# [WHAT YOU NEED TO DO]
Go through the data below and repeat it exactly, skipping each picture.

------ INFORMATION SUPPLIED ------

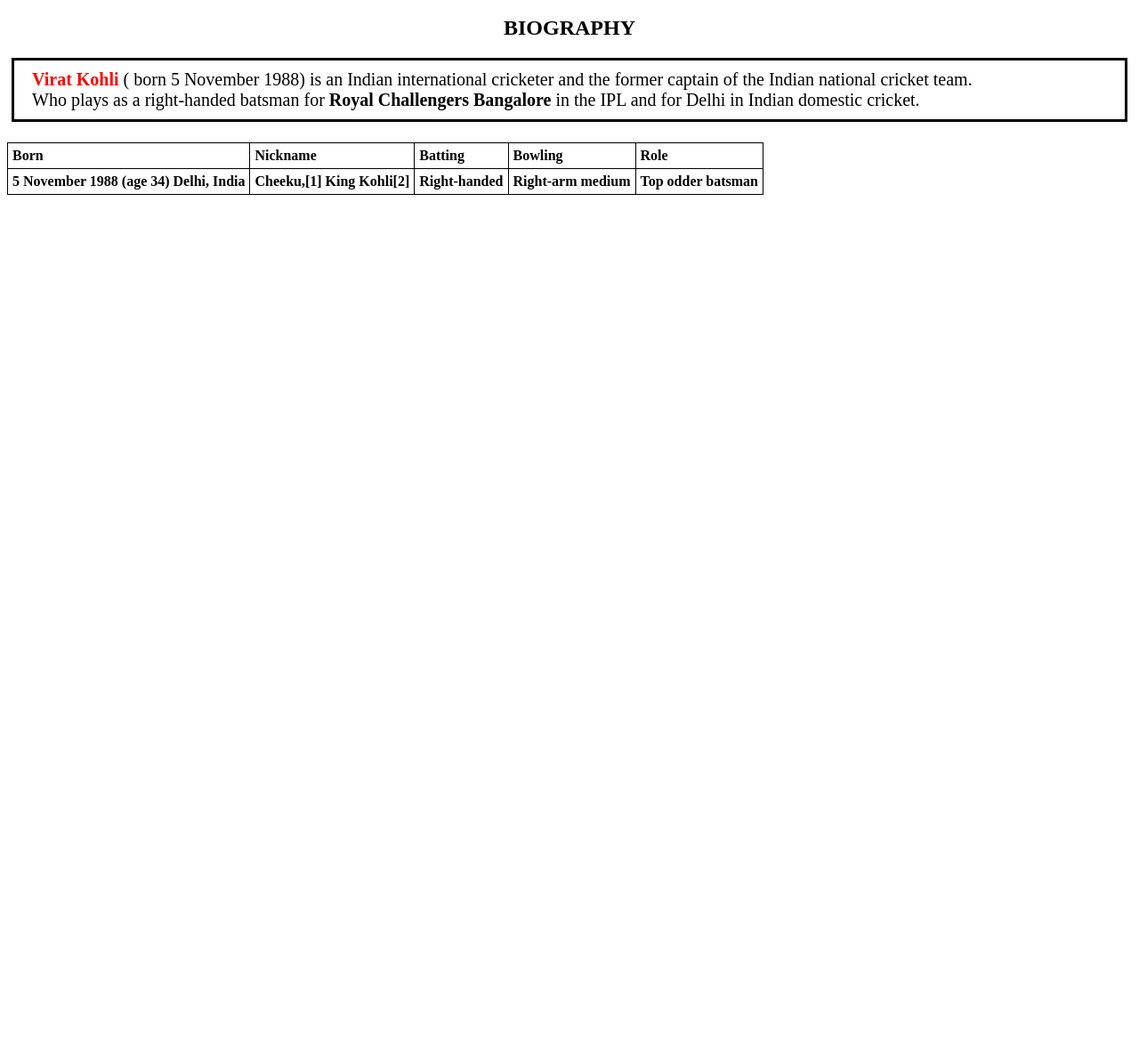
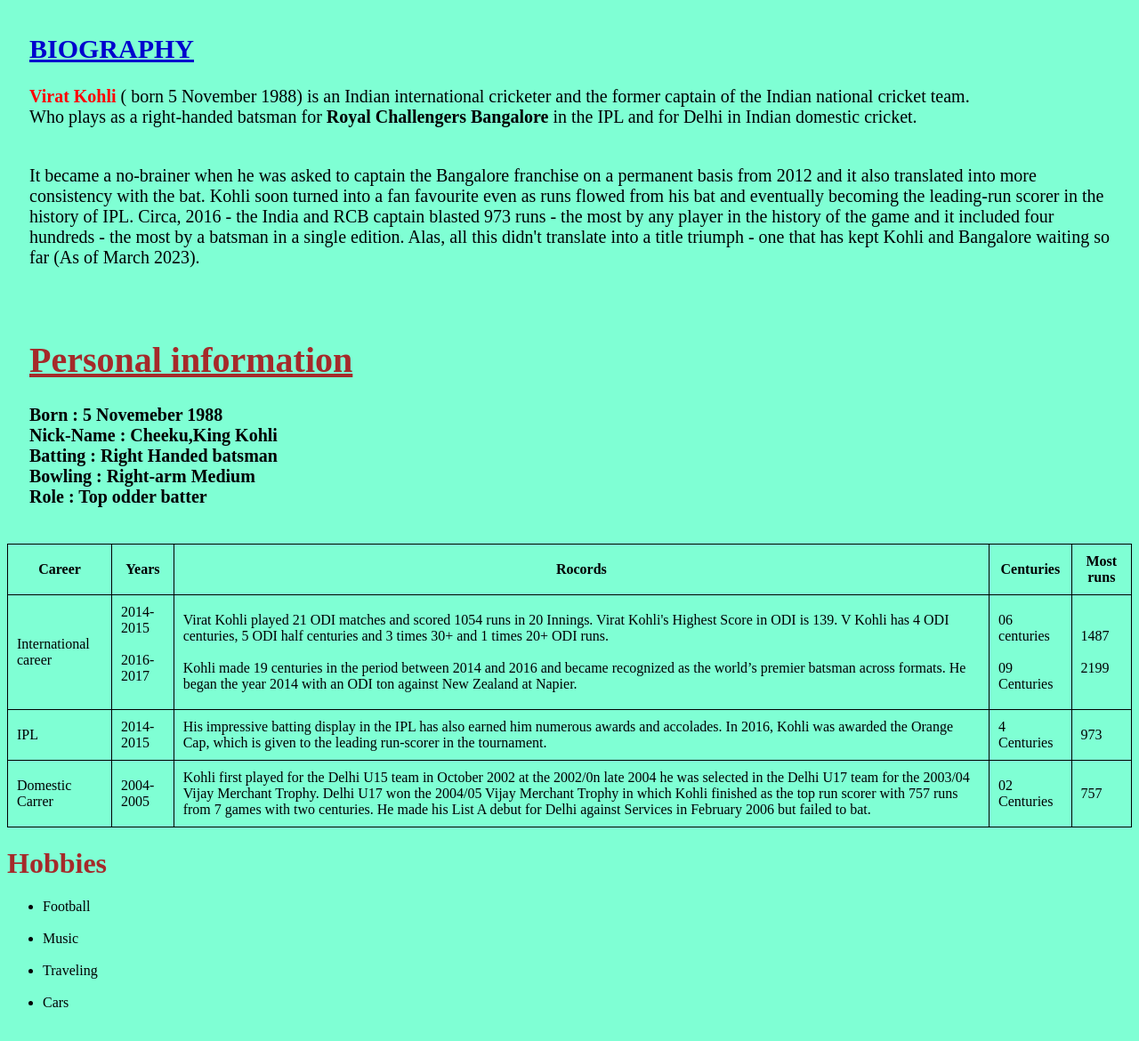
Before and after one commit to Altafs01/king-kohli, a plain HTML site: page index.html in a window 1280 px wide. Shown: the part 340-1510 px from the top of the page at 89% size. Before the commit the page ends 800 px from the top, so only its background shows below. Drawn offline with Linux system fonts and the light colour scheme.

Commit message:
virat kohli

```diff
--- a/index.html
+++ b/index.html
@@ -1,22 +1,12 @@
 <!DOCTYPE html>
 <html lang="en">
 <head>
-    <style>
-        table, th, td {
-          border: 1px solid black;
-          border-collapse: collapse;
-        }
-        th, td {
-          padding: 5px;
-          text-align: left;
-        }
-        </style>
     <meta charset="UTF-8">
     <meta name="viewport" content="width=device-width, initial-scale=1.0">
     <title>king kohli</title>
     <link rel="stylesheet" href="style.css">
 </head>
-<body>
+<body style="background-color: aquamarine;">
     <div class="img">
     <h1><marquee behavior="scroll" direction="left">
         <u>THE KING OF CRICKET VIRAT KOHLI</u>
@@ -27,33 +17,81 @@
     </div>
 
     <div class="bio">
-        <h2>BIOGRAPHY</h2>
-        <p><span class="span"><b>Virat Kohli</b></span> ( born 5 November 1988) is an Indian international cricketer and the former captain of the Indian national cricket team. <br> Who plays as a right-handed batsman for <b>Royal Challengers Bangalore</b> in the IPL and for Delhi in Indian domestic cricket.</p>
+        <h2><u>BIOGRAPHY</u></h2>
+        <p><span class="span"><b>Virat Kohli</b></span> ( born 5 November 1988) is an Indian international cricketer and the former captain of the Indian national cricket team. <br> Who plays as a right-handed batsman for <b>Royal Challengers Bangalore</b> in the IPL and for Delhi in Indian domestic cricket.</p><br>
+        It became a no-brainer when he was asked to captain the Bangalore franchise on a permanent basis from 2012 and it also translated into more consistency with the bat. Kohli soon turned into a fan favourite even as runs flowed from his bat and eventually becoming the leading-run scorer in the history of IPL. Circa, 2016 - the India and RCB captain blasted 973 runs - the most by any player in the history of the game and it included four hundreds - the most by a batsman in a single edition. Alas, all this didn't translate into a title triumph - one that has kept Kohli and Bangalore waiting so far (As of March 2023). <br>
         <br>
+     </div>
 
-        <div class="table">
-        <table>
-            <tr>
-                <th>Born</th>
-                <th>Nickname</th>
-                <th>Batting</th>
-                <th>Bowling</th>
-                <th>Role</th>
-            </tr>
-                <th>5 November 1988 (age 34)
-                    Delhi, India</th>
-                <th>Cheeku,[1] King Kohli[2]</th>
-                <th>Right-handed</th>
-                <th>Right-arm medium</th>
-                <th>Top odder batsman</th>
+    <div class="para">
+            <h1 style="text-align: left;"><u>Personal information</u></h1>
+            <p>
+                <b>
+                Born  : 5 Novemeber 1988 <br>
+                Nick-Name : Cheeku,King Kohli <br>
+                Batting : Right Handed batsman <br>
+                Bowling : Right-arm Medium <br>
+                Role : Top odder batter <br>
+                </b>
+            </p>
+    </div>
+    <table class="table">
+        <tr>
+        <th>Career</th>
+        <th>Years</th>
+        <th>Rocords</th>
+        <th>Centuries</th>
+        <th>Most runs</th>
+        </tr>
 
-            <tr>
+        <tr>
+            <td>International career</td>
+            <td>2014-2015 <br> <br>
+                2016-2017 <br><br>
+            </td>
+            <td>Virat Kohli played 21 ODI matches and scored 1054 runs in 20 Innings. Virat Kohli's Highest Score in ODI is 139. V Kohli has 4 ODI centuries, 5 ODI half centuries and 3 times 30+ and 1 times 20+ ODI runs. <br> <br>
 
-            </tr>
+                Kohli made 19 centuries in the period between 2014 and 2016 and became recognized as the world’s premier batsman across formats. He began the year 2014 with an ODI ton against New Zealand at Napier.
 
-        </table>
-        </div>
+            </td>
+            <td>06 centuries <br> <br>
+                09 Centuries
+            </td>
+            <td>1487 <br><br>
+                2199
 
+            </td>
+        </tr>
+
+        <tr>
+            <td>IPL</td>
+            <td>2014-2015</td>
+            <td>His impressive batting display in the IPL has also earned him numerous awards and accolades. In 2016, Kohli was awarded the Orange Cap, which is given to the leading run-scorer in the tournament. </td>
+            <td>4 Centuries</td>
+            <td>973</td>
+        </tr>
+
+        <tr>
+            <td>Domestic Carrer</td>
+            <td>2004-2005</td>
+            <td>Kohli first played for the Delhi U15 team in October 2002 at the 2002/0n late 2004 he was selected in the Delhi U17 team for the 2003/04 Vijay Merchant Trophy. Delhi U17 won the 2004/05 Vijay Merchant Trophy in which Kohli finished as the top run scorer with 757 runs from 7 games with two centuries. He made his List A debut for Delhi against Services in February 2006 but failed to bat.
+            </td>
+            <td>02 Centuries</td>
+            <td>757</td>
+        </tr>
+
+    </table>
+    <div class="hobbies">
+    <h1>Hobbies</h1>
+        <p>
+        <ul>
+            <li>Football</li> <br>
+            <li>Music</li> <br>
+            <li>Traveling</li> <br>
+           <li> Cars</li> <br>
+         </ul>
+        </p>
     </div>
+
 </body>
 </html>
--- a/style.css
+++ b/style.css
@@ -9,19 +9,36 @@ h1{
     margin-left: auto;
     margin-right: auto;
     border-radius: 50%;
-
 }
 
-.bio p{
+.bio {
     text-align: left;
     font-size: 20px;
-    border: solid;
+    /* border: solid; */
     margin: 5px;
     padding: 10px 20px;
 }
 h2{
-    text-align: center;
+    text-align: left;
+    color: mediumblue;
 }
 .span {
     color: red;
 }
+
+.para{
+    /* border: dotted; */
+    margin: 6px 10px;
+    padding: 15px 15px;
+    font-size: 20px;
+
+}
+
+table,tr,td,th{
+    border: 1px solid black;
+    border-collapse: collapse;
+    padding: 10px;
+}
+.hobbies h1{
+    text-align: left;
+}
```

------

# [ANSWER BELOW]
Before and after one commit to Altafs01/king-kohli, a plain HTML site: page index.html in a window 1280 px wide. Shown: the part 340-1510 px from the top of the page at 89% size. Before the commit the page ends 800 px from the top, so only its background shows below. Drawn offline with Linux system fonts and the light colour scheme.

Commit message:
virat kohli

```diff
--- a/index.html
+++ b/index.html
@@ -1,22 +1,12 @@
 <!DOCTYPE html>
 <html lang="en">
 <head>
-    <style>
-        table, th, td {
-          border: 1px solid black;
-          border-collapse: collapse;
-        }
-        th, td {
-          padding: 5px;
-          text-align: left;
-        }
-        </style>
     <meta charset="UTF-8">
     <meta name="viewport" content="width=device-width, initial-scale=1.0">
     <title>king kohli</title>
     <link rel="stylesheet" href="style.css">
 </head>
-<body>
+<body style="background-color: aquamarine;">
     <div class="img">
     <h1><marquee behavior="scroll" direction="left">
         <u>THE KING OF CRICKET VIRAT KOHLI</u>
@@ -27,33 +17,81 @@
     </div>
 
     <div class="bio">
-        <h2>BIOGRAPHY</h2>
-        <p><span class="span"><b>Virat Kohli</b></span> ( born 5 November 1988) is an Indian international cricketer and the former captain of the Indian national cricket team. <br> Who plays as a right-handed batsman for <b>Royal Challengers Bangalore</b> in the IPL and for Delhi in Indian domestic cricket.</p>
+        <h2><u>BIOGRAPHY</u></h2>
+        <p><span class="span"><b>Virat Kohli</b></span> ( born 5 November 1988) is an Indian international cricketer and the former captain of the Indian national cricket team. <br> Who plays as a right-handed batsman for <b>Royal Challengers Bangalore</b> in the IPL and for Delhi in Indian domestic cricket.</p><br>
+        It became a no-brainer when he was asked to captain the Bangalore franchise on a permanent basis from 2012 and it also translated into more consistency with the bat. Kohli soon turned into a fan favourite even as runs flowed from his bat and eventually becoming the leading-run scorer in the history of IPL. Circa, 2016 - the India and RCB captain blasted 973 runs - the most by any player in the history of the game and it included four hundreds - the most by a batsman in a single edition. Alas, all this didn't translate into a title triumph - one that has kept Kohli and Bangalore waiting so far (As of March 2023). <br>
         <br>
+     </div>
 
-        <div class="table">
-        <table>
-            <tr>
-                <th>Born</th>
-                <th>Nickname</th>
-                <th>Batting</th>
-                <th>Bowling</th>
-                <th>Role</th>
-            </tr>
-                <th>5 November 1988 (age 34)
-                    Delhi, India</th>
-                <th>Cheeku,[1] King Kohli[2]</th>
-                <th>Right-handed</th>
-                <th>Right-arm medium</th>
-                <th>Top odder batsman</th>
+    <div class="para">
+            <h1 style="text-align: left;"><u>Personal information</u></h1>
+            <p>
+                <b>
+                Born  : 5 Novemeber 1988 <br>
+                Nick-Name : Cheeku,King Kohli <br>
+                Batting : Right Handed batsman <br>
+                Bowling : Right-arm Medium <br>
+                Role : Top odder batter <br>
+                </b>
+            </p>
+    </div>
+    <table class="table">
+        <tr>
+        <th>Career</th>
+        <th>Years</th>
+        <th>Rocords</th>
+        <th>Centuries</th>
+        <th>Most runs</th>
+        </tr>
 
-            <tr>
+        <tr>
+            <td>International career</td>
+            <td>2014-2015 <br> <br>
+                2016-2017 <br><br>
+            </td>
+            <td>Virat Kohli played 21 ODI matches and scored 1054 runs in 20 Innings. Virat Kohli's Highest Score in ODI is 139. V Kohli has 4 ODI centuries, 5 ODI half centuries and 3 times 30+ and 1 times 20+ ODI runs. <br> <br>
 
-            </tr>
+                Kohli made 19 centuries in the period between 2014 and 2016 and became recognized as the world’s premier batsman across formats. He began the year 2014 with an ODI ton against New Zealand at Napier.
 
-        </table>
-        </div>
+            </td>
+            <td>06 centuries <br> <br>
+                09 Centuries
+            </td>
+            <td>1487 <br><br>
+                2199
 
+            </td>
+        </tr>
+
+        <tr>
+            <td>IPL</td>
+            <td>2014-2015</td>
+            <td>His impressive batting display in the IPL has also earned him numerous awards and accolades. In 2016, Kohli was awarded the Orange Cap, which is given to the leading run-scorer in the tournament. </td>
+            <td>4 Centuries</td>
+            <td>973</td>
+        </tr>
+
+        <tr>
+            <td>Domestic Carrer</td>
+            <td>2004-2005</td>
+            <td>Kohli first played for the Delhi U15 team in October 2002 at the 2002/0n late 2004 he was selected in the Delhi U17 team for the 2003/04 Vijay Merchant Trophy. Delhi U17 won the 2004/05 Vijay Merchant Trophy in which Kohli finished as the top run scorer with 757 runs from 7 games with two centuries. He made his List A debut for Delhi against Services in February 2006 but failed to bat.
+            </td>
+            <td>02 Centuries</td>
+            <td>757</td>
+        </tr>
+
+    </table>
+    <div class="hobbies">
+    <h1>Hobbies</h1>
+        <p>
+        <ul>
+            <li>Football</li> <br>
+            <li>Music</li> <br>
+            <li>Traveling</li> <br>
+           <li> Cars</li> <br>
+         </ul>
+        </p>
     </div>
+
 </body>
 </html>
--- a/style.css
+++ b/style.css
@@ -9,19 +9,36 @@ h1{
     margin-left: auto;
     margin-right: auto;
     border-radius: 50%;
-
 }
 
-.bio p{
+.bio {
     text-align: left;
     font-size: 20px;
-    border: solid;
+    /* border: solid; */
     margin: 5px;
     padding: 10px 20px;
 }
 h2{
-    text-align: center;
+    text-align: left;
+    color: mediumblue;
 }
 .span {
     color: red;
 }
+
+.para{
+    /* border: dotted; */
+    margin: 6px 10px;
+    padding: 15px 15px;
+    font-size: 20px;
+
+}
+
+table,tr,td,th{
+    border: 1px solid black;
+    border-collapse: collapse;
+    padding: 10px;
+}
+.hobbies h1{
+    text-align: left;
+}
```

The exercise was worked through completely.